[[ Task material open ]]

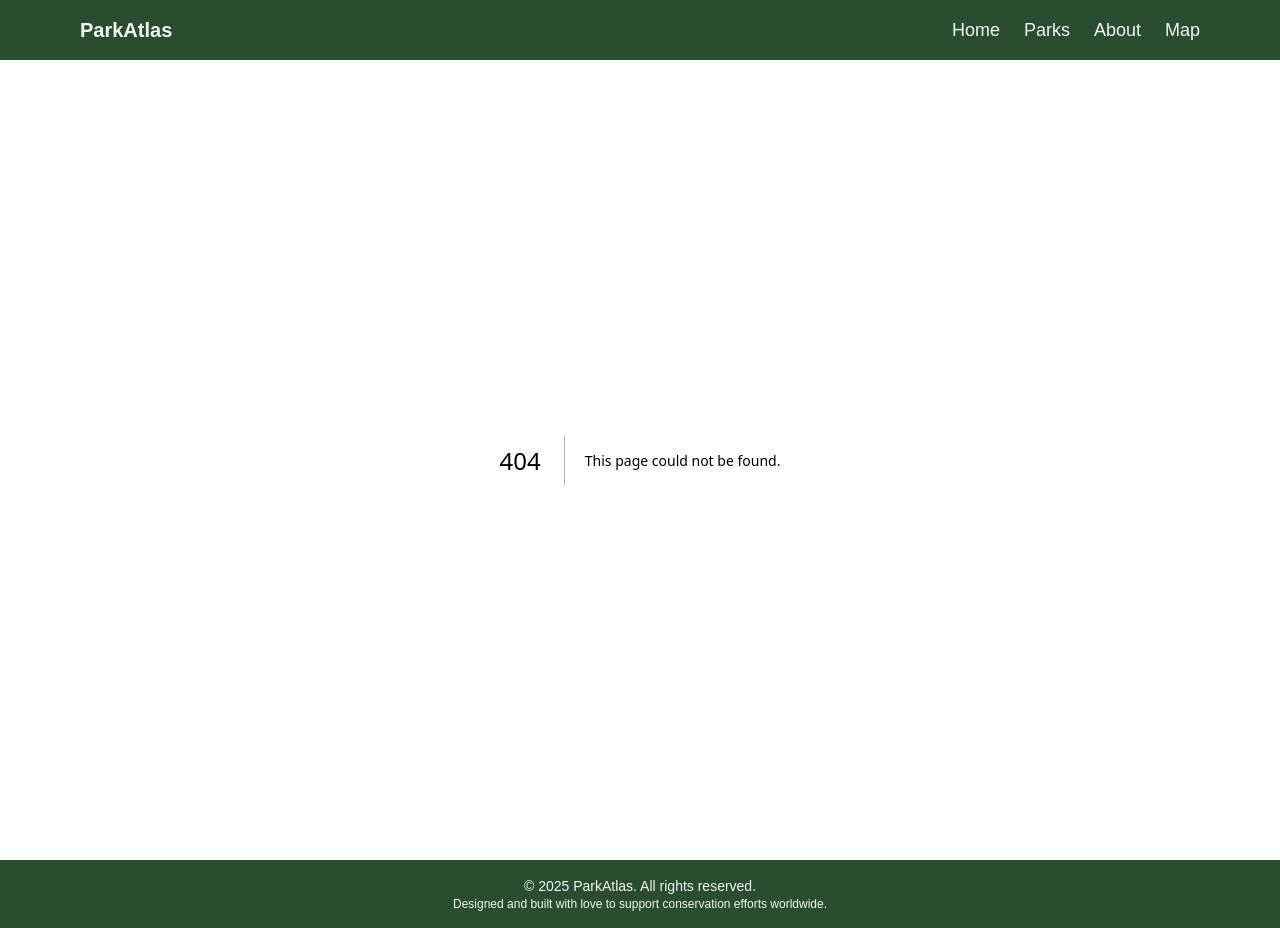
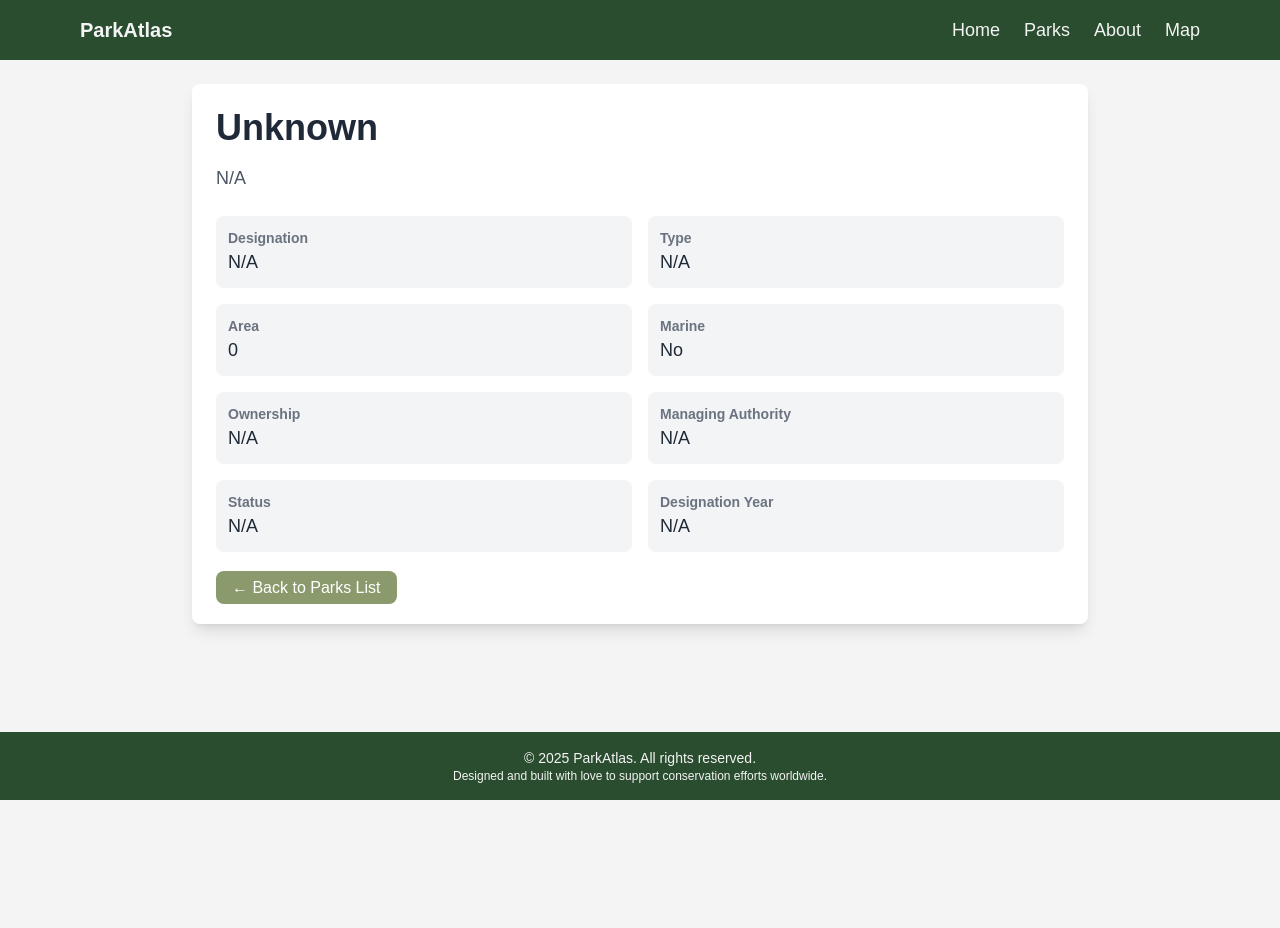
Before and after one commit to krishana7911/park-atlas, a Next.js app: page /parks/11111339 in a window 1280 px wide. Before the commit this address had no page. After the commit the page ends 800 px from the top, so only its background shows below. Built offline with nearby package versions, Linux system fonts and the light colour scheme.

Commit message:
feat: add single park page and format it

```diff
--- /dev/null
+++ b/src/app/parks/[id]/page.tsx
@@ -0,0 +1,49 @@
+"use client";
+
+import { useSearchParams } from "next/navigation";
+import Link from "next/link";
+
+export default function ParkDetailPage() {
+  const searchParams = useSearchParams();
+
+  const park = {
+    name: searchParams.get("name") || "Unknown",
+    location: searchParams.get("location") || "N/A",
+    designation: searchParams.get("designation") || "N/A",
+    type: searchParams.get("type") || "N/A",
+    area: searchParams.get("area") || "0",
+    marine: searchParams.get("marine") === "true" ? "Yes" : "No",
+    ownership: searchParams.get("ownership") || "N/A",
+    managingAuthority: searchParams.get("managingAuthority") || "N/A",
+    status: searchParams.get("status") || "N/A",
+    designationYear: searchParams.get("designationYear") || "N/A",
+  };
+
+  return (
+    <div className="p-6 mt-6 max-w-4xl mx-auto bg-white shadow-lg rounded-lg">
+
+      <h1 className="text-4xl font-extrabold text-gray-800 mb-4">{park.name}</h1>
+      <p className="text-lg text-gray-600 mb-6">{park.location}</p>
+
+      <div className="grid grid-cols-1 md:grid-cols-2 gap-4">
+        {Object.entries(park).map(([key, value]) => (
+          key !== "name" && key !== "location" && (
+            <div key={key} className="p-3 bg-gray-100 rounded-lg">
+              <p className="text-sm font-semibold text-gray-500 capitalize">{key.replace(/([A-Z])/g, ' $1')}</p>
+              <p className="text-lg font-medium text-gray-800">{value}</p>
+            </div>
+          )
+        ))}
+      </div>
+
+      <div className="mt-6">
+        <Link
+          href="/parks"
+          className="px-4 py-2 bg-softOlive text-white rounded-lg hover:bg-oliveDark transition"
+        >
+          ← Back to Parks List
+        </Link>
+      </div>
+    </div>
+  );
+}
```
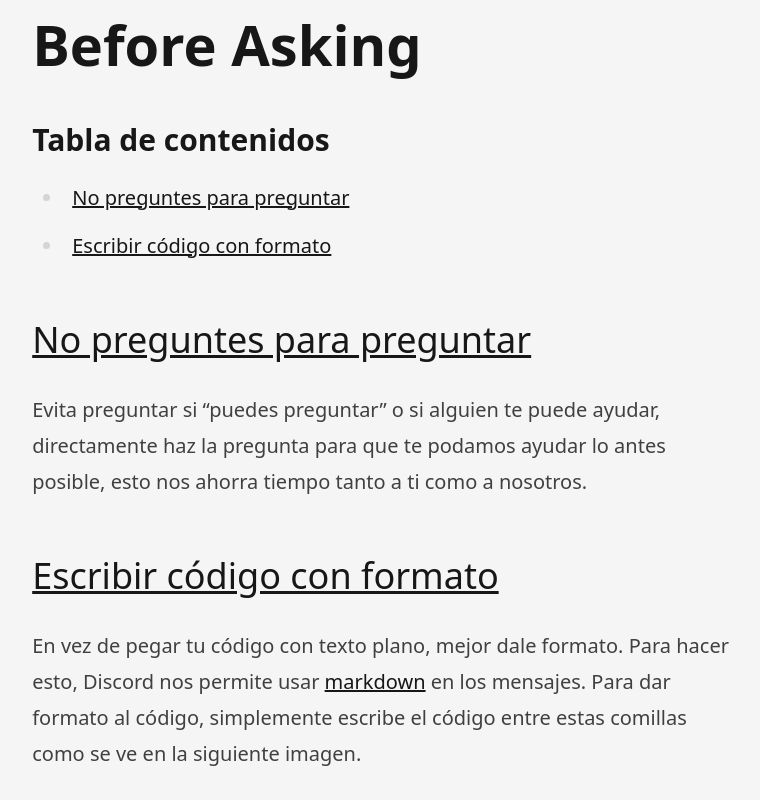
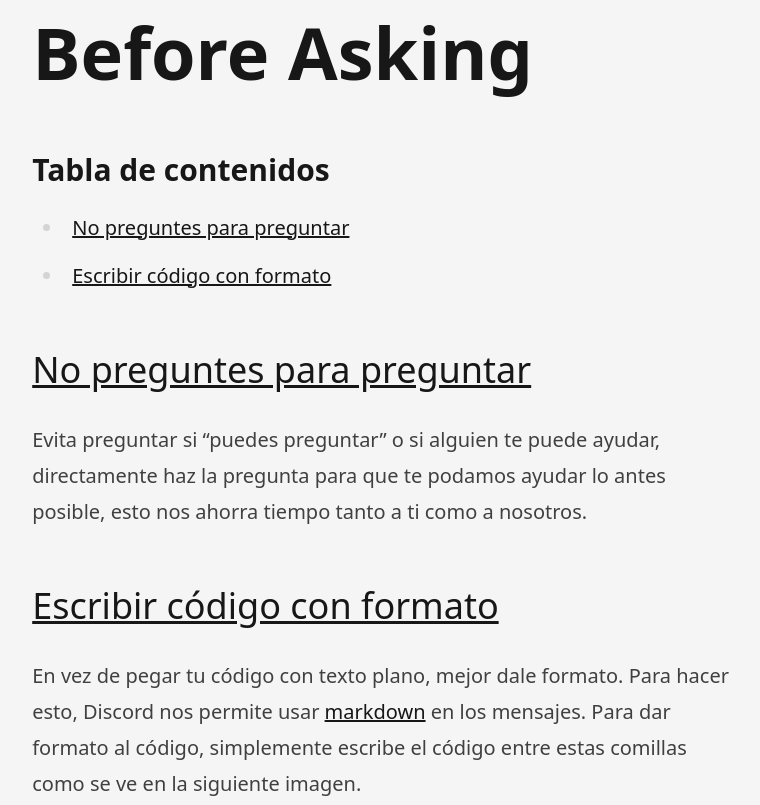
Before and after one commit to arch-fan/beforeasking, an Astro site: page / in a window 1280 px wide. Shown: the top 805 px of the page, without its empty margins (252-1012 px from the left). Built offline with nearby package versions, Linux system fonts and the light colour scheme; Astro itself is replaced by a stand-in of ours.

Commit message:
Small style fixes

```diff
--- a/src/layouts/Layout.astro
+++ b/src/layouts/Layout.astro
@@ -25,13 +25,9 @@ const { frontmatter } = Astro.props;
     <meta name="generator" content={Astro.generator} />
     <Meta {...frontmatter} />
   </head>
-  <body class="h-screen to-bg-slate-600">
-    <div
-      class="bg-neutral-100 dark:bg-neutral-950 -z-10 fixed top-0 h-full w-full"
-    >
-    </div>
+  <body class="bg-neutral-100 dark:bg-neutral-950">
     <article
-      class="mx-auto p-4 prose dark:prose-invert md:prose-lg lg:prose-xl prose-neutral"
+      class="mx-auto p-4 prose dark:prose-invert prose-h1:text-5xl lg:prose-h1:text-7xl prose-xl prose-neutral"
     >
       <slot />
     </article>
```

[[ Task material closed ]]

▸ What the exercise asks: Please output the material above again, exactly, and omit every image.

▸ Task response:
Before and after one commit to krishana7911/park-atlas, a Next.js app: page /parks/11111339 in a window 1280 px wide. Before the commit this address had no page. After the commit the page ends 800 px from the top, so only its background shows below. Built offline with nearby package versions, Linux system fonts and the light colour scheme.

Commit message:
feat: add single park page and format it

```diff
--- /dev/null
+++ b/src/app/parks/[id]/page.tsx
@@ -0,0 +1,49 @@
+"use client";
+
+import { useSearchParams } from "next/navigation";
+import Link from "next/link";
+
+export default function ParkDetailPage() {
+  const searchParams = useSearchParams();
+
+  const park = {
+    name: searchParams.get("name") || "Unknown",
+    location: searchParams.get("location") || "N/A",
+    designation: searchParams.get("designation") || "N/A",
+    type: searchParams.get("type") || "N/A",
+    area: searchParams.get("area") || "0",
+    marine: searchParams.get("marine") === "true" ? "Yes" : "No",
+    ownership: searchParams.get("ownership") || "N/A",
+    managingAuthority: searchParams.get("managingAuthority") || "N/A",
+    status: searchParams.get("status") || "N/A",
+    designationYear: searchParams.get("designationYear") || "N/A",
+  };
+
+  return (
+    <div className="p-6 mt-6 max-w-4xl mx-auto bg-white shadow-lg rounded-lg">
+
+      <h1 className="text-4xl font-extrabold text-gray-800 mb-4">{park.name}</h1>
+      <p className="text-lg text-gray-600 mb-6">{park.location}</p>
+
+      <div className="grid grid-cols-1 md:grid-cols-2 gap-4">
+        {Object.entries(park).map(([key, value]) => (
+          key !== "name" && key !== "location" && (
+            <div key={key} className="p-3 bg-gray-100 rounded-lg">
+              <p className="text-sm font-semibold text-gray-500 capitalize">{key.replace(/([A-Z])/g, ' $1')}</p>
+              <p className="text-lg font-medium text-gray-800">{value}</p>
+            </div>
+          )
+        ))}
+      </div>
+
+      <div className="mt-6">
+        <Link
+          href="/parks"
+          className="px-4 py-2 bg-softOlive text-white rounded-lg hover:bg-oliveDark transition"
+        >
+          ← Back to Parks List
+        </Link>
+      </div>
+    </div>
+  );
+}
```
Before and after one commit to arch-fan/beforeasking, an Astro site: page / in a window 1280 px wide. Shown: the top 805 px of the page, without its empty margins (252-1012 px from the left). Built offline with nearby package versions, Linux system fonts and the light colour scheme; Astro itself is replaced by a stand-in of ours.

Commit message:
Small style fixes

```diff
--- a/src/layouts/Layout.astro
+++ b/src/layouts/Layout.astro
@@ -25,13 +25,9 @@ const { frontmatter } = Astro.props;
     <meta name="generator" content={Astro.generator} />
     <Meta {...frontmatter} />
   </head>
-  <body class="h-screen to-bg-slate-600">
-    <div
-      class="bg-neutral-100 dark:bg-neutral-950 -z-10 fixed top-0 h-full w-full"
-    >
-    </div>
+  <body class="bg-neutral-100 dark:bg-neutral-950">
     <article
-      class="mx-auto p-4 prose dark:prose-invert md:prose-lg lg:prose-xl prose-neutral"
+      class="mx-auto p-4 prose dark:prose-invert prose-h1:text-5xl lg:prose-h1:text-7xl prose-xl prose-neutral"
     >
       <slot />
     </article>
```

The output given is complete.